On an earlier note in the trip:

God's Will
The fickle finger of fate. Sometime during one's early years, providing one's intelligence is slightly above the amoeba level, each of us rubs into that nice little paradox of freewill and predetermination. Some people ask the right question of their learned elders, receive a convincing answer and tuck the question away and should it ever arise again they just parrot the correct answer and allow any built up stress that it might have caused to just dissipate. The key to this approach is just don't think about it. God Bless 'em. Most of us wrestle with it 'til we are completely frustrated, give up as a lost cause, an unanswerable question or, like I'm beginning to see, answer the question according to the situation and whatever makes you feel best. That being said, God chose our path across Texas. Yep! Well not all of it, but a lot of it. You see we (freewill) decided that the first leg of our little jaunt would be to Kermit to visit with Kamala's sister and family. So on to Kermit it was, but on the way we look out the window on our truck's windshield and read, backwards, of course, 08 - 11. This means that our safety sticker was due in November of last year. Now God or the Spirit of Texas takes over. We now know that we are doing something illegal and therefore it is only a matter of time before we get busted. Now, of course, if we had not noticed the expiration date we would be innocent and could drive all around this big state without getting caught like we did last Christmas. So now we are forced to stay in Kermit an extra day to get a safety sticker. We arrive at the inspection place early on a Monday morning, but he has run out of stickers and won't have any until the UPS man delivers them around noon. Unrelated factor in delay? I think not. It's God wanting us to stick around. Probably saving us from some great traffic disaster by keeping is off the highway for the morning. So feeling relieved for missing such a calamity we blow off the morning and return at 1 o'clock, but when he sees that we are from El Paso he informs us that we need to have an emissions check that can be obtained in only the higher populated counties of the state and the nearest one is El Paso, now 250 miles away.It's decision time. Do we proceed as outlaws to a big city, which we usually try to avoid, make a run for the Oklahoma-Texas border? We choose to alter our path from slanting south across Texas to going straight east for Dallas/Fort Worth. And since we didn't get stopped and we did see some purty scenery, we must have chosen right for God to smile on us like that. But there was still one more catch. When we got to Weatherford in the same county as Fort Worth we stopped at an inspection station and, "Yes, we do stickers, but No, we can't do yours because it's a 91 model and vehicles that old have to be set on one of those thingamyjigs that you set the tires on and speed up to 30 miles an hour." Well we felt bad but the old man, who must have been an angel in disguise, sent us to a place where the truck passed with flying colors. We got our sticker and we were now legal and had gone a long way off of our original route all due to God, a few angels, and our own freewill and an UPS man that I'm still not sure about.

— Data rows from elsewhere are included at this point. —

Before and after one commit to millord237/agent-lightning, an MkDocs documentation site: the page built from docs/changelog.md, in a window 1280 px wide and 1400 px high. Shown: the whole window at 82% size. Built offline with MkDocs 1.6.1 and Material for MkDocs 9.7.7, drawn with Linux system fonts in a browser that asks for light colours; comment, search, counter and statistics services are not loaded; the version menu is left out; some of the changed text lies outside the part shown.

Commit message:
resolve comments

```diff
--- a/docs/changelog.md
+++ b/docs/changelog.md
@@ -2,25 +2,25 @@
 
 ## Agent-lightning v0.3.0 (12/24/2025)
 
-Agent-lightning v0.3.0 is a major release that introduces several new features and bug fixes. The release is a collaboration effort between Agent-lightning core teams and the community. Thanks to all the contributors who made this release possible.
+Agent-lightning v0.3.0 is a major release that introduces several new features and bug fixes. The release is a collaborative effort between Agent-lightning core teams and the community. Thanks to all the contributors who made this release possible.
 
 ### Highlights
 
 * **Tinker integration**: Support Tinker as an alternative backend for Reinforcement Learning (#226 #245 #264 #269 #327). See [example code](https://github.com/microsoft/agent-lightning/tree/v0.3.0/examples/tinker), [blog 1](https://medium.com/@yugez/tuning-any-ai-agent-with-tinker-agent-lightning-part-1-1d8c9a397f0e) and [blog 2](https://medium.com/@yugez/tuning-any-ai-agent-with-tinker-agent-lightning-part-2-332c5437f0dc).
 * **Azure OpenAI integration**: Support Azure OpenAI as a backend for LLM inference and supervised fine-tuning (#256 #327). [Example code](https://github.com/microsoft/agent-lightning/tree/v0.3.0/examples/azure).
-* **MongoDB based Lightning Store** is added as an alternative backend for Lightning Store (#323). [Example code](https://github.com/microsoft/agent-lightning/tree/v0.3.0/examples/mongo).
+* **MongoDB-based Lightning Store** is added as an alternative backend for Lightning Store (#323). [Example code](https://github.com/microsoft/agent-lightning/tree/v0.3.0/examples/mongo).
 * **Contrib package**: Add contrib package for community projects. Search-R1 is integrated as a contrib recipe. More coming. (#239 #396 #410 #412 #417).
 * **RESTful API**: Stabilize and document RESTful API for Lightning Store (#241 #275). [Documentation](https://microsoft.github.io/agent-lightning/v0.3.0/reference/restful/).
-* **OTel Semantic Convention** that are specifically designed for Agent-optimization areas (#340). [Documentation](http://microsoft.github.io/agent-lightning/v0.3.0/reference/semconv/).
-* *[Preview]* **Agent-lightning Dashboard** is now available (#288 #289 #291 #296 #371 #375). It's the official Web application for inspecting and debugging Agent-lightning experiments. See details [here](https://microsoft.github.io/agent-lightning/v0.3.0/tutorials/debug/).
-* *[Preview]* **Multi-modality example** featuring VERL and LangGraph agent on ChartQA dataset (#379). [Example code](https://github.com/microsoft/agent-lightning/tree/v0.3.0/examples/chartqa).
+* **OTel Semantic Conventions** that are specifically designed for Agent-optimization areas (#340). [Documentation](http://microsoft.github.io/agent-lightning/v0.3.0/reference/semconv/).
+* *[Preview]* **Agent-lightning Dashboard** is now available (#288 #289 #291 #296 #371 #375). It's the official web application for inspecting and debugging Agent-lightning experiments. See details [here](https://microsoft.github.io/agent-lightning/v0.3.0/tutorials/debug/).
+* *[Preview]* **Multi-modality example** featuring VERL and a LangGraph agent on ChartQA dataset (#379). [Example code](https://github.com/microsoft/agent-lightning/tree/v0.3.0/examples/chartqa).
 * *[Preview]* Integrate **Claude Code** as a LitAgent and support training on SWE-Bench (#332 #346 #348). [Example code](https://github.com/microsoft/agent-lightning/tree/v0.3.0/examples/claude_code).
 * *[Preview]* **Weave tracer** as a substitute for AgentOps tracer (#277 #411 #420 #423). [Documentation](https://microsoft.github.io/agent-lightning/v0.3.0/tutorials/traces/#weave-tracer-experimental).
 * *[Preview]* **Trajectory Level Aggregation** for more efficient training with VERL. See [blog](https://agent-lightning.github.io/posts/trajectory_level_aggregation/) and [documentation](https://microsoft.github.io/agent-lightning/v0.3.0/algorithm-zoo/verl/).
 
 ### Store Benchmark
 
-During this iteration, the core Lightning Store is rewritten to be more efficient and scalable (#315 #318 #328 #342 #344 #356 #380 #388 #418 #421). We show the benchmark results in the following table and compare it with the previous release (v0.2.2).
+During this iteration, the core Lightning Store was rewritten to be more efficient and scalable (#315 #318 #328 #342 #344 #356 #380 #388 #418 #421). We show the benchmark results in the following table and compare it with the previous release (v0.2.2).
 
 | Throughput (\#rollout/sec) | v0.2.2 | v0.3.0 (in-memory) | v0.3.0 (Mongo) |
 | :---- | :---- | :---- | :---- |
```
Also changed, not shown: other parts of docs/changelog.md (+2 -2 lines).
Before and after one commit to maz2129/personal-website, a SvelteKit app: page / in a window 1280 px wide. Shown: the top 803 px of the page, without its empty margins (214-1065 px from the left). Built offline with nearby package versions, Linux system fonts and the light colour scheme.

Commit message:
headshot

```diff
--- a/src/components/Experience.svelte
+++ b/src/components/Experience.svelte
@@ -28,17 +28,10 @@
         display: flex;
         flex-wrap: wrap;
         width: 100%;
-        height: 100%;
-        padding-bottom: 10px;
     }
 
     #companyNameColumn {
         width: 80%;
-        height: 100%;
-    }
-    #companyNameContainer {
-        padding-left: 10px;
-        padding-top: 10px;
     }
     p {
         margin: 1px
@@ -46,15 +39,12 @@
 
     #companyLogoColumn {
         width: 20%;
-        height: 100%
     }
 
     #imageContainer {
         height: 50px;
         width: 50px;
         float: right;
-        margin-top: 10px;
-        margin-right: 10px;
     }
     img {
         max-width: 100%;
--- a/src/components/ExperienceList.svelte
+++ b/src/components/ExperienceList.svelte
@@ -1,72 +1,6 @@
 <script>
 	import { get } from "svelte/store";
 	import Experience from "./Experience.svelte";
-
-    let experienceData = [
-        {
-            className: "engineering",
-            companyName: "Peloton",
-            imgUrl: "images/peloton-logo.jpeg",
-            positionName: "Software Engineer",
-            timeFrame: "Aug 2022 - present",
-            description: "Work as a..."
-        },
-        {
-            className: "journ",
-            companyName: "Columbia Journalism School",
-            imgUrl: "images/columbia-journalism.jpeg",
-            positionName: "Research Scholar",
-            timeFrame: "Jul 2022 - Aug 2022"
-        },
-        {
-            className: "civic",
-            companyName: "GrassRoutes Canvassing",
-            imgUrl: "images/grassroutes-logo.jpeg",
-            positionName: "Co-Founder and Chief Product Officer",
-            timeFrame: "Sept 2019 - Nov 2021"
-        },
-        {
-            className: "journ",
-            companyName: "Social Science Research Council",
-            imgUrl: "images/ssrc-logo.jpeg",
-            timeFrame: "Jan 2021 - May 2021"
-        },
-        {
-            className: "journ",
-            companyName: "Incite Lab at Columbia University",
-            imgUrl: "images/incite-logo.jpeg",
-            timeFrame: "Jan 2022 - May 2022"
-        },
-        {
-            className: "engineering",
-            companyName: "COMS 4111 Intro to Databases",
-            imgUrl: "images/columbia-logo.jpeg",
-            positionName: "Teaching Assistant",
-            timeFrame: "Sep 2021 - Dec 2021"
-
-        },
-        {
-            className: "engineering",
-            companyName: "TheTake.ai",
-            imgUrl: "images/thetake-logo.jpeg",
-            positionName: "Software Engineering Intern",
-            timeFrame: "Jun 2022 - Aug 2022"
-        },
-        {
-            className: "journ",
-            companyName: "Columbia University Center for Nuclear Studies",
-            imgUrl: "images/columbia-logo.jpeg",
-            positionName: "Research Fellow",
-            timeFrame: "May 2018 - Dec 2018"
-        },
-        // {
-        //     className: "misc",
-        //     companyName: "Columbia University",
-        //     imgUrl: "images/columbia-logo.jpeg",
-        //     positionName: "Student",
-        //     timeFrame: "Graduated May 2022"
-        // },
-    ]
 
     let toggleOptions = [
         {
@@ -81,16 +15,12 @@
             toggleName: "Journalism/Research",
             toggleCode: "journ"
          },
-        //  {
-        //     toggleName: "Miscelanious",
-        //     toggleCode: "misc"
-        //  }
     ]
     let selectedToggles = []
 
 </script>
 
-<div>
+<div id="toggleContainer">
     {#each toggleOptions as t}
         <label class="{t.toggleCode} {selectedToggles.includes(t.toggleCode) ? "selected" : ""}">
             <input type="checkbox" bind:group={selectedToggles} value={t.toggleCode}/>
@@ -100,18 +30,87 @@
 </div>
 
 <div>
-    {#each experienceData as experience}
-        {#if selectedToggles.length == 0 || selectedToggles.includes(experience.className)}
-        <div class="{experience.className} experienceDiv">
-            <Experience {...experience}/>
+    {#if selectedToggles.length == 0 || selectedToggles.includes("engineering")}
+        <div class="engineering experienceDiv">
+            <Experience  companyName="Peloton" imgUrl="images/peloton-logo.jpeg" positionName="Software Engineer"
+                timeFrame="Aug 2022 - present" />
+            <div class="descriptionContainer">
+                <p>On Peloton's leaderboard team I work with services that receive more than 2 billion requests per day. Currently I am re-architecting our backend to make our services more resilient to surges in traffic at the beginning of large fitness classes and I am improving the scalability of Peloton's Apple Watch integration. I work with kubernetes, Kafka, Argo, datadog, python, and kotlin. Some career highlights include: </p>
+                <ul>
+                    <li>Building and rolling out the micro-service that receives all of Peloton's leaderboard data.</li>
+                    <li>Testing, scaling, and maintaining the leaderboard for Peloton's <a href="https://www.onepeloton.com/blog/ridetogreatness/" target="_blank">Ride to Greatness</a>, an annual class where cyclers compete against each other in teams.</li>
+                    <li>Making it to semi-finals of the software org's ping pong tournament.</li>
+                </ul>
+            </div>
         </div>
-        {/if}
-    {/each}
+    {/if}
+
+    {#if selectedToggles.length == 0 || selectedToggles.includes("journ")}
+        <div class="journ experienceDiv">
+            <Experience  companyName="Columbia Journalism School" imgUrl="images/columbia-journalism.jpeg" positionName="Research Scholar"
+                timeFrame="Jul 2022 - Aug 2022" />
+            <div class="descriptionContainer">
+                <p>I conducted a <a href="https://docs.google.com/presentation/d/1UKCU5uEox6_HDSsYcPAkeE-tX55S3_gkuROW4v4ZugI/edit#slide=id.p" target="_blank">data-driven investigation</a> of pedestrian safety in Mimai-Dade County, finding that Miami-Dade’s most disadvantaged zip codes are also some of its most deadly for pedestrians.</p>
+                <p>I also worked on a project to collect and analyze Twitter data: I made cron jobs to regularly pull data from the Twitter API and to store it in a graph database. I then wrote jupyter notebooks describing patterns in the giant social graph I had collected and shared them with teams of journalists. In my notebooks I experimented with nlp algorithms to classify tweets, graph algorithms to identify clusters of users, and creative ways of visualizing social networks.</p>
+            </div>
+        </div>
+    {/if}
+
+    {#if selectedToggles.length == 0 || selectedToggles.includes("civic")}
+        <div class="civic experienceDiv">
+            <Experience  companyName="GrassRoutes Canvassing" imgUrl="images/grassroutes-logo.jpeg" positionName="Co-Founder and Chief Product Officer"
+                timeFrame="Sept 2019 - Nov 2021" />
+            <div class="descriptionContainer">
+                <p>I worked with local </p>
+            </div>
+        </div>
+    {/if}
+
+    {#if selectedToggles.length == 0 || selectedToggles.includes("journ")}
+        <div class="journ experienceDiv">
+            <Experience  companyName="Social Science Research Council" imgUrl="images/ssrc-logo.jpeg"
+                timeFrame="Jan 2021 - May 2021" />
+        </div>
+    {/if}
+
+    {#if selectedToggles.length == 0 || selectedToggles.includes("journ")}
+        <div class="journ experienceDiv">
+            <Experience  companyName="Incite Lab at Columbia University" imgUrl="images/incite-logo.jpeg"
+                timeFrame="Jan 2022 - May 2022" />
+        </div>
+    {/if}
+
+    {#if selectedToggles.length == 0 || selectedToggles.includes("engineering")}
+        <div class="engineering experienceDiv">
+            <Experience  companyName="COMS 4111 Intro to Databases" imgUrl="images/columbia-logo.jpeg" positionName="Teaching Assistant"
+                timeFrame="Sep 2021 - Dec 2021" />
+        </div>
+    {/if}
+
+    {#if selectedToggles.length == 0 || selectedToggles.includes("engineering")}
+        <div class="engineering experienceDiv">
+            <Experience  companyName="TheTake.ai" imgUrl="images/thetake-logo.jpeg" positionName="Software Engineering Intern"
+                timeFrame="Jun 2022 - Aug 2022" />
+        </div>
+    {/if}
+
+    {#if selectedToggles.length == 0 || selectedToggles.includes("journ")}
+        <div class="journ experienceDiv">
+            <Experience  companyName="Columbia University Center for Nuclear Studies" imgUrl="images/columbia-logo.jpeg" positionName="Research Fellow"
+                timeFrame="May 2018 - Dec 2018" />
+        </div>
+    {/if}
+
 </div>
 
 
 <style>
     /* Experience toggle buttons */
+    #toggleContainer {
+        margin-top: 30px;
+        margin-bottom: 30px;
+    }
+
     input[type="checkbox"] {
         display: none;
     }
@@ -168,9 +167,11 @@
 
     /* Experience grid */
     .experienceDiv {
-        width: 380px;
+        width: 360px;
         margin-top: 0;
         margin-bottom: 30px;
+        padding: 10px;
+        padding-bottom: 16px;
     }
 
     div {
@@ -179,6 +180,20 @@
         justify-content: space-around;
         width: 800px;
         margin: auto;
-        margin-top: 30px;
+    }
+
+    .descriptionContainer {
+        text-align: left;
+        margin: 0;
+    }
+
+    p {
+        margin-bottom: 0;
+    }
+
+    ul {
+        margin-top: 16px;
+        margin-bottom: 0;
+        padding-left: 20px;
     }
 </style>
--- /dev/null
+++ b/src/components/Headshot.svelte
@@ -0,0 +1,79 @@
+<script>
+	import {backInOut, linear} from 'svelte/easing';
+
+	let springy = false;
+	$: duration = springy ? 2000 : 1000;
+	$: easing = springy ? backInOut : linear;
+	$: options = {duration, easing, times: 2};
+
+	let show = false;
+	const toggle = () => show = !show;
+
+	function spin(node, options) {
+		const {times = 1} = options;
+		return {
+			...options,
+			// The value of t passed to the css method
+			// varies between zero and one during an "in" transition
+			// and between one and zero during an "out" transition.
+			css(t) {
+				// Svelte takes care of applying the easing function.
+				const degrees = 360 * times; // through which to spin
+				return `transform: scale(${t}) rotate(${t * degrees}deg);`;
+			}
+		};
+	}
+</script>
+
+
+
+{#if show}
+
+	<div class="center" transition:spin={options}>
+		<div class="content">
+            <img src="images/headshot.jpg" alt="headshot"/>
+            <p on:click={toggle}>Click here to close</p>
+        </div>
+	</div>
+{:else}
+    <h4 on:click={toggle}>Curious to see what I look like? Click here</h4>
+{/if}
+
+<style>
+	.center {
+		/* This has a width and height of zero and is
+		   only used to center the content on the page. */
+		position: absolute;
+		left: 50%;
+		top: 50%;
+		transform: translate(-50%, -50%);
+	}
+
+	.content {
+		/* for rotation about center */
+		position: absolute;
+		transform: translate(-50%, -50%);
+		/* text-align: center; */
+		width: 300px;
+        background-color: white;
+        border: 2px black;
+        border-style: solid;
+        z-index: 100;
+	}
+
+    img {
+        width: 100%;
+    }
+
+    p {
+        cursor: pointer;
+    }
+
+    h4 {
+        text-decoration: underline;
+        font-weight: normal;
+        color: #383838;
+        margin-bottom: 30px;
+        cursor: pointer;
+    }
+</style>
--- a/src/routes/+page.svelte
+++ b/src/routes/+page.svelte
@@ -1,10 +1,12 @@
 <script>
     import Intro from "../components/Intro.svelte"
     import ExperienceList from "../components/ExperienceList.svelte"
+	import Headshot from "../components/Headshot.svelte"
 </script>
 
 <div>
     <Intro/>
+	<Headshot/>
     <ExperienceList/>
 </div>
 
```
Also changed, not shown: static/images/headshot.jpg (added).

Next attached is a notice on the washing machine that we saw while doing our clothes in a Laundromat in Mississippi. NO PUTTING PEOPLE IN THE MACHINE. Now that's just one more thing that is sucking the joy out of life. Actually I had not thought of stuffing some little person in one of those twirlly washing machines with the window until they told me I couldn't, but now I want to and I want to even more because I know that someone else must have beat me to it for them to have put the warning label on the machine.